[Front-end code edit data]
>>>
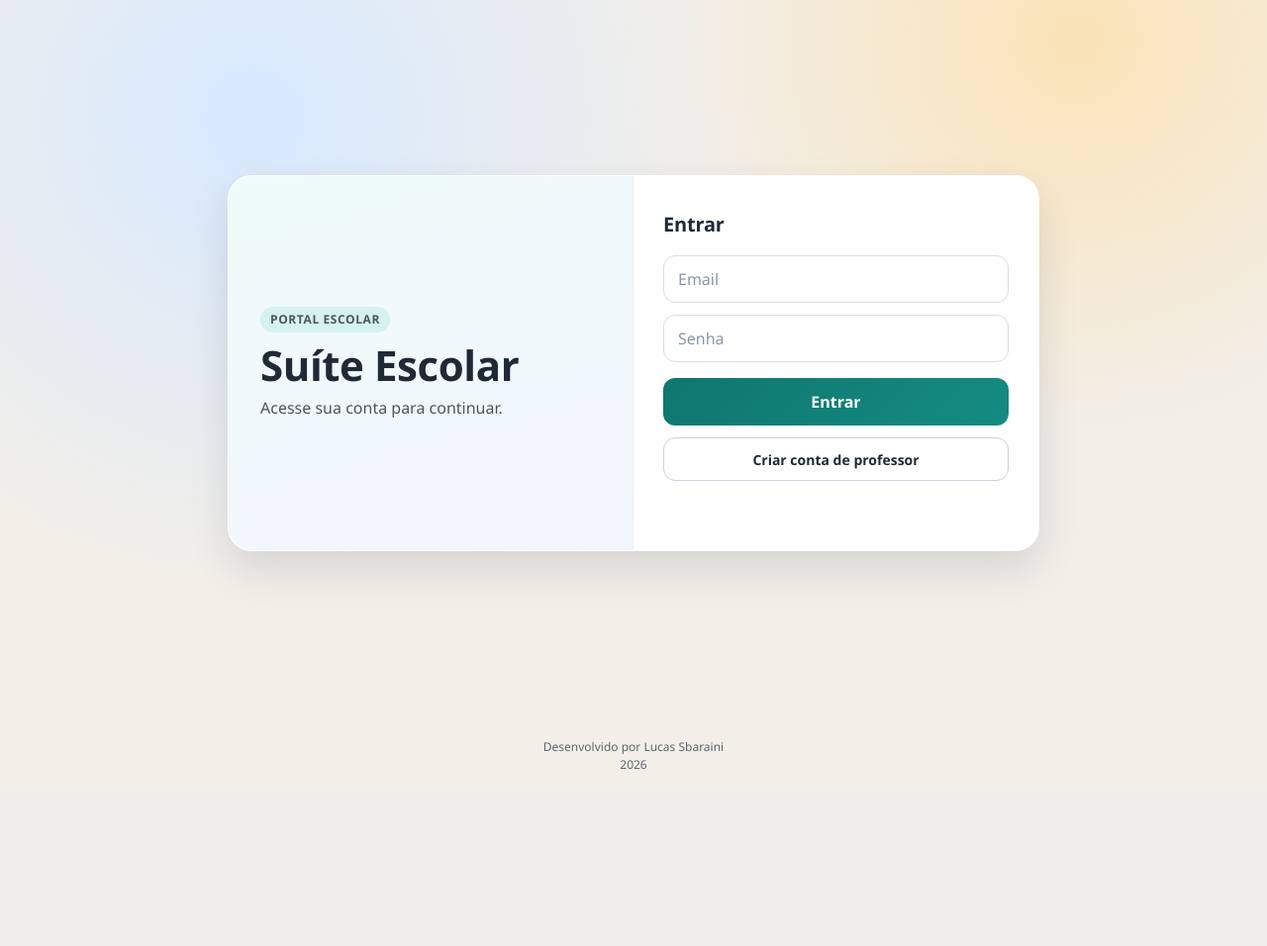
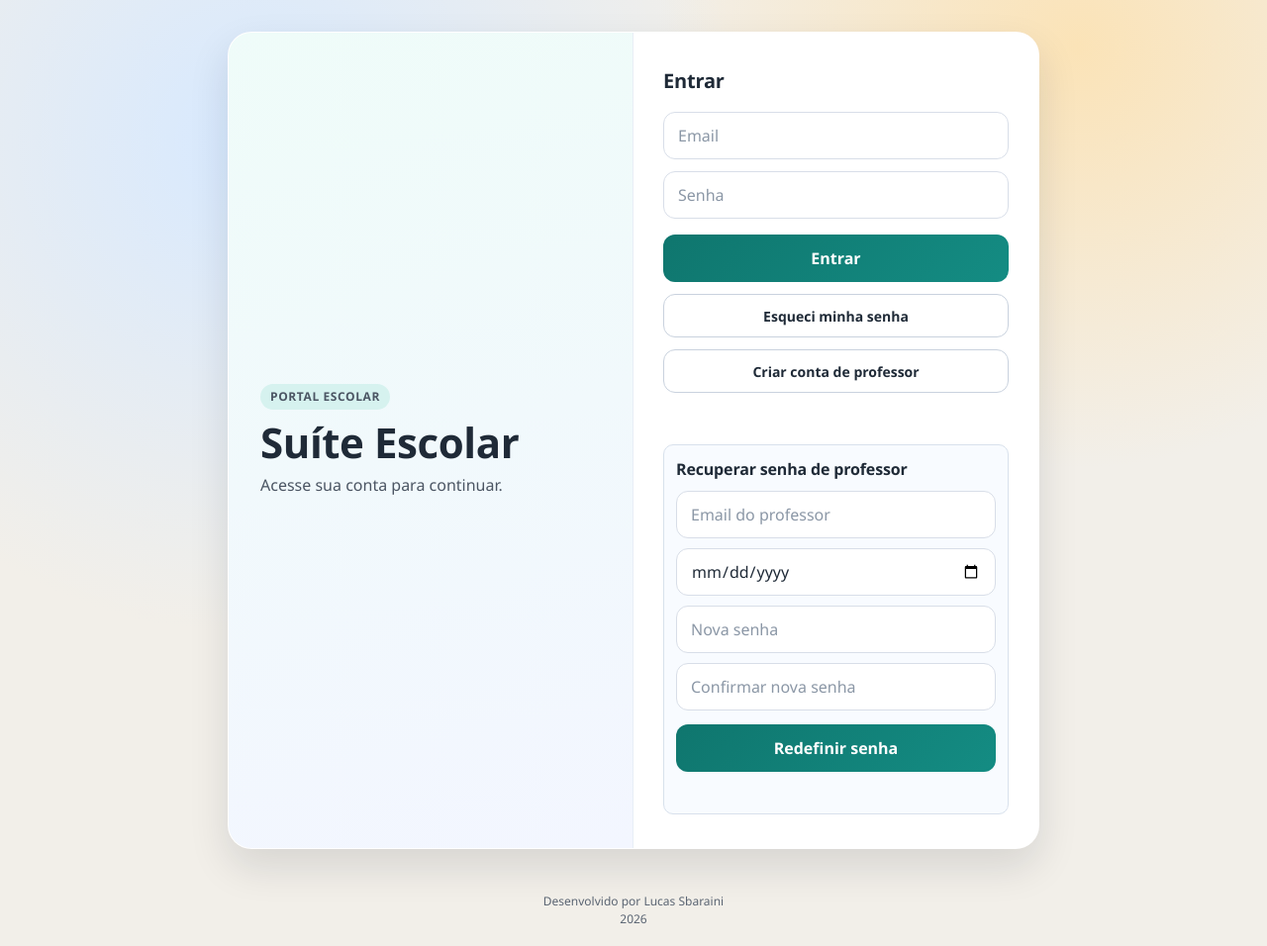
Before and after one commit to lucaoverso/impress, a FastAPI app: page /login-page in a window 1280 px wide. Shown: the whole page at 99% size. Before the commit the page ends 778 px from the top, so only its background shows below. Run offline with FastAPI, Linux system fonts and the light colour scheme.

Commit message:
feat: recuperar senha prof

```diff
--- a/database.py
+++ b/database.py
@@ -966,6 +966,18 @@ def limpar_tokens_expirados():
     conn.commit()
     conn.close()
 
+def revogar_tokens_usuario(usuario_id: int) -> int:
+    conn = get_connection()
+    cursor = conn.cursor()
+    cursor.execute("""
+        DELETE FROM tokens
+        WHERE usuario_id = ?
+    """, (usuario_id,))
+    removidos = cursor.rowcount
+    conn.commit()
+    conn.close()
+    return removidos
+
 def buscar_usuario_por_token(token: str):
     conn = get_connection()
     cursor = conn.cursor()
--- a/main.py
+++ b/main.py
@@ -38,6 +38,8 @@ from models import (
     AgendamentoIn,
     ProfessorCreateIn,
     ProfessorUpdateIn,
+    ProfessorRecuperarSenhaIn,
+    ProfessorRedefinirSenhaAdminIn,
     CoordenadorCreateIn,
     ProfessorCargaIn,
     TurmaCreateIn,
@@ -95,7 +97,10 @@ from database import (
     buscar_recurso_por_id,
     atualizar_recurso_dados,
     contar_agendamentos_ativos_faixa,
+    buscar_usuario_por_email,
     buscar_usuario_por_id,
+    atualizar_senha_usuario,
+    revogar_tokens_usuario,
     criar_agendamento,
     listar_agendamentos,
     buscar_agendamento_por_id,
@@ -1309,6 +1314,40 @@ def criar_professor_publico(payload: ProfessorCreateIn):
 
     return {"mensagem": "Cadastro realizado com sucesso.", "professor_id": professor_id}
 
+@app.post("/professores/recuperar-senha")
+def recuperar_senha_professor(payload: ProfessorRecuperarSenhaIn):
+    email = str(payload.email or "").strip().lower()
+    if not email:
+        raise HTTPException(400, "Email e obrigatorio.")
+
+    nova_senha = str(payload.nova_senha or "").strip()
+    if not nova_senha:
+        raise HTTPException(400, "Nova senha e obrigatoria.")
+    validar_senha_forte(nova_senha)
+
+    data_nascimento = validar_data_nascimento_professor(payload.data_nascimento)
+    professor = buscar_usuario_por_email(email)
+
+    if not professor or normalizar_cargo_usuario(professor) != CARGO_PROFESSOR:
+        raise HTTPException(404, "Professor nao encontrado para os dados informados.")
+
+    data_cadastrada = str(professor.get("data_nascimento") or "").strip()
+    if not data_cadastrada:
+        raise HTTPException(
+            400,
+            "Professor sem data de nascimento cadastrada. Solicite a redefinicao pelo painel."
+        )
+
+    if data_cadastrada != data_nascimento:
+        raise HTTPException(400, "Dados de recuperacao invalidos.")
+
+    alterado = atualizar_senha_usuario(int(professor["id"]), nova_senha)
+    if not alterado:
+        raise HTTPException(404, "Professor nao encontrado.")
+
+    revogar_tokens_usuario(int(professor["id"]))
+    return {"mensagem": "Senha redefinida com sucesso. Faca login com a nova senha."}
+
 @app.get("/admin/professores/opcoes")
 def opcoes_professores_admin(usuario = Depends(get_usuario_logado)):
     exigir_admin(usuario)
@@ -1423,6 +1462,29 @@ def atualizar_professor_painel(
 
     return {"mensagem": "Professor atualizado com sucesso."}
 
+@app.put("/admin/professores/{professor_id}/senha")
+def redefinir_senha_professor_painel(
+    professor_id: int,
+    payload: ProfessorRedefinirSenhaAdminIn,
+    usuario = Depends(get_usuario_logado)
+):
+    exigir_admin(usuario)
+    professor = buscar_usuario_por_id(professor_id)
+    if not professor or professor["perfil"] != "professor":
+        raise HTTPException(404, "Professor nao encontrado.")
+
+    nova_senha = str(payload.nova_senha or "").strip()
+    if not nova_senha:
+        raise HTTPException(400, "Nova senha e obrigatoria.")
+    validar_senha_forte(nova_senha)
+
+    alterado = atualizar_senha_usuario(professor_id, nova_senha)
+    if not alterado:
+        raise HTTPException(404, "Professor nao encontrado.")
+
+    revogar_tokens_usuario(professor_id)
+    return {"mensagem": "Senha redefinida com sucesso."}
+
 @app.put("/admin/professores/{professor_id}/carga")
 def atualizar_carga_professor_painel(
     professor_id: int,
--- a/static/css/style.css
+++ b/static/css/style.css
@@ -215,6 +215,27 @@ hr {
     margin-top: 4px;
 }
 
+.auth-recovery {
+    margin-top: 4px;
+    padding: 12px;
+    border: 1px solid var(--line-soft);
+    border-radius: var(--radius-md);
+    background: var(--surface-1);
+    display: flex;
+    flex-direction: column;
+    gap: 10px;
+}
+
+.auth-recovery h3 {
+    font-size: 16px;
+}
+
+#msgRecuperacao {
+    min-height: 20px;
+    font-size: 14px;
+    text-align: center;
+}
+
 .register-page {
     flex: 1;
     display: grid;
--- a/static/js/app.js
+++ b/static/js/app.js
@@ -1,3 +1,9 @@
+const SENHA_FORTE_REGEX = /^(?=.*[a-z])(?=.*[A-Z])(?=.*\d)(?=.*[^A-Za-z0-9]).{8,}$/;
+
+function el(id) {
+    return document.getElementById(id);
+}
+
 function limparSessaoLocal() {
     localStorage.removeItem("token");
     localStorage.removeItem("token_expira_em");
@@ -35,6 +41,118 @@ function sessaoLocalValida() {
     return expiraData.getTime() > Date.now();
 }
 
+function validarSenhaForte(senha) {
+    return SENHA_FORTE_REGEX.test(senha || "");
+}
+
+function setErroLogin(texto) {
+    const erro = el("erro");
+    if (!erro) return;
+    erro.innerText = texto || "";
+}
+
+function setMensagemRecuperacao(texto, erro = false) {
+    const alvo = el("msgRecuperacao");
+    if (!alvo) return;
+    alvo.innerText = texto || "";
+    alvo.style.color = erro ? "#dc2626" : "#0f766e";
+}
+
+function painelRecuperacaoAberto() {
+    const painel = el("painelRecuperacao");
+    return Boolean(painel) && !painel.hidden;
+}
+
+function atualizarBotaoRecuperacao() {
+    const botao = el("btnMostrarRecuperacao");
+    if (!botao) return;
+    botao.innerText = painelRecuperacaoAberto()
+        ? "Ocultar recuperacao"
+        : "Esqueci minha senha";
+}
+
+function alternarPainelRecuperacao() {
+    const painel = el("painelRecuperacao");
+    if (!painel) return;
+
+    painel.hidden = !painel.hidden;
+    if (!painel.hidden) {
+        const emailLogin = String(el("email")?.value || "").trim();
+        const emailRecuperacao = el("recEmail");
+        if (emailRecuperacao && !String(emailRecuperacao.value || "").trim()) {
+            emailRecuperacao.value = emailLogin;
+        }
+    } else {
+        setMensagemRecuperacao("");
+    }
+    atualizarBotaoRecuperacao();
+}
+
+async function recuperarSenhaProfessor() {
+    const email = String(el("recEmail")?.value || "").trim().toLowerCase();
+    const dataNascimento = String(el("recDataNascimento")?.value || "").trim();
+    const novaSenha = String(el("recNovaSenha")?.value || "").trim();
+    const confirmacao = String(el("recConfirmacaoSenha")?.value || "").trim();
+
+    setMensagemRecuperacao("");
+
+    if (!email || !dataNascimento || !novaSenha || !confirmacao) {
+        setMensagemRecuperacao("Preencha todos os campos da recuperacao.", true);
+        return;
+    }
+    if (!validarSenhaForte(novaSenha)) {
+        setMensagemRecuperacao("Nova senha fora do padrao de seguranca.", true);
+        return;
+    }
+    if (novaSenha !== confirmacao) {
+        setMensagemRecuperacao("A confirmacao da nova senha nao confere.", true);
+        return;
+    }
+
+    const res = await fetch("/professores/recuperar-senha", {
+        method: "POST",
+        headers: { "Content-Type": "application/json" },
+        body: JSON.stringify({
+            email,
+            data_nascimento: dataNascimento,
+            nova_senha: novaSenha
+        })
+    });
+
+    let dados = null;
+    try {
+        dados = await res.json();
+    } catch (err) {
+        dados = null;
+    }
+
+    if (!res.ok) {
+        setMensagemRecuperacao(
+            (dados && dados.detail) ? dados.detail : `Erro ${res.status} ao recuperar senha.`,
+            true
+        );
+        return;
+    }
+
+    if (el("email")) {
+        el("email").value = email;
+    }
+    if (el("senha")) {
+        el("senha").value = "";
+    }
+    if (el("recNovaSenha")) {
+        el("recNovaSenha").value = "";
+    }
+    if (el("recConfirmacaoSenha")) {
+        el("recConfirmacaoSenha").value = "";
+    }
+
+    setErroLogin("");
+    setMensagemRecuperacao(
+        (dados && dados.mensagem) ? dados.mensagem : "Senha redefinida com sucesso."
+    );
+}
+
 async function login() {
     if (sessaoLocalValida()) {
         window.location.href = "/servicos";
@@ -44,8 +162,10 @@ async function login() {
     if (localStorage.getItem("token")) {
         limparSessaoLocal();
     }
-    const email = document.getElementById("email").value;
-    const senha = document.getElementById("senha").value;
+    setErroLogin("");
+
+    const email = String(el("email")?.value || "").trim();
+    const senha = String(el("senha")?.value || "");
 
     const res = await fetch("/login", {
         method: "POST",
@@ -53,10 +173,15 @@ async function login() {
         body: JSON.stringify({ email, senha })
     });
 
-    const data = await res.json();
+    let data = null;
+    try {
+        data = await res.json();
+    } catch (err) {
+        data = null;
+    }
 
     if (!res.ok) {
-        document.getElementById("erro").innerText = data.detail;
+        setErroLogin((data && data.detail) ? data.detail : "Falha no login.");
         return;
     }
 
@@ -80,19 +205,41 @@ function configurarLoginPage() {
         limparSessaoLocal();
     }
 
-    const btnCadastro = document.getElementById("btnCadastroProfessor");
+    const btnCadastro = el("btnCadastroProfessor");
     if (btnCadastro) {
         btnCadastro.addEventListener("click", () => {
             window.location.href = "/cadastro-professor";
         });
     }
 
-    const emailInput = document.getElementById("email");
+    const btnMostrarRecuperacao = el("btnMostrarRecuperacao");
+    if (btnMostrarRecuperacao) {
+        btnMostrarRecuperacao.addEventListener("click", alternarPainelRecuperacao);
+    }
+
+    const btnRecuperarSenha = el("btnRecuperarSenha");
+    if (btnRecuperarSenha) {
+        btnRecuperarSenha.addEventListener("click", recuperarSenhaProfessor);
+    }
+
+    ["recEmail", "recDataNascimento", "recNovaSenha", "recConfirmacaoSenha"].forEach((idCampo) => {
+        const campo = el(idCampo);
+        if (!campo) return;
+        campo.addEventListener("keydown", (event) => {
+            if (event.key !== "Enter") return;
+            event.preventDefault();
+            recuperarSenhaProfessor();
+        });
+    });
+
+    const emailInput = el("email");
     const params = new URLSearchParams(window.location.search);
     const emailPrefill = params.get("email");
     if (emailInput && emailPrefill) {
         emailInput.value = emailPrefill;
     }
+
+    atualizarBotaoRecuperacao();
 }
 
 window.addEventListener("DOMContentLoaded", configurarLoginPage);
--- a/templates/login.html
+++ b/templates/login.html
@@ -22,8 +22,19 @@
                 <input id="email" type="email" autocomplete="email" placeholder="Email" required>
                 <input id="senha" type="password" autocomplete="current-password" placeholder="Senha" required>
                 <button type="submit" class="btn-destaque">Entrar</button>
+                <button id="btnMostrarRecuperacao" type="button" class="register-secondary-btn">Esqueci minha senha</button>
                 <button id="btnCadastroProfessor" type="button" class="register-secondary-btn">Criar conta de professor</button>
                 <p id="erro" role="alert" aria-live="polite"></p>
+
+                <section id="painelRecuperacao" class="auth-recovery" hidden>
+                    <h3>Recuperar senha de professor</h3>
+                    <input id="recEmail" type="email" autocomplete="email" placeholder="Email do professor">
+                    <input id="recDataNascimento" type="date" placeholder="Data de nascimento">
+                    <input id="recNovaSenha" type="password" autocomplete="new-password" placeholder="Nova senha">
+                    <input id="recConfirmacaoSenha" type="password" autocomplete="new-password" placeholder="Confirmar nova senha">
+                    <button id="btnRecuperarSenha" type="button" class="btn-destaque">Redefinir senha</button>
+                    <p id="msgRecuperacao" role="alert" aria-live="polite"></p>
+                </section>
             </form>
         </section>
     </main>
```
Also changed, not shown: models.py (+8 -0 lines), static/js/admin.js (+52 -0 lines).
<<<
■ **What the task requires**: Report each line in the preceding entries that holds the string "polite".

■ **Expected answer**:
                 <p id="erro" role="alert" aria-live="polite"></p>
+                    <p id="msgRecuperacao" role="alert" aria-live="polite"></p>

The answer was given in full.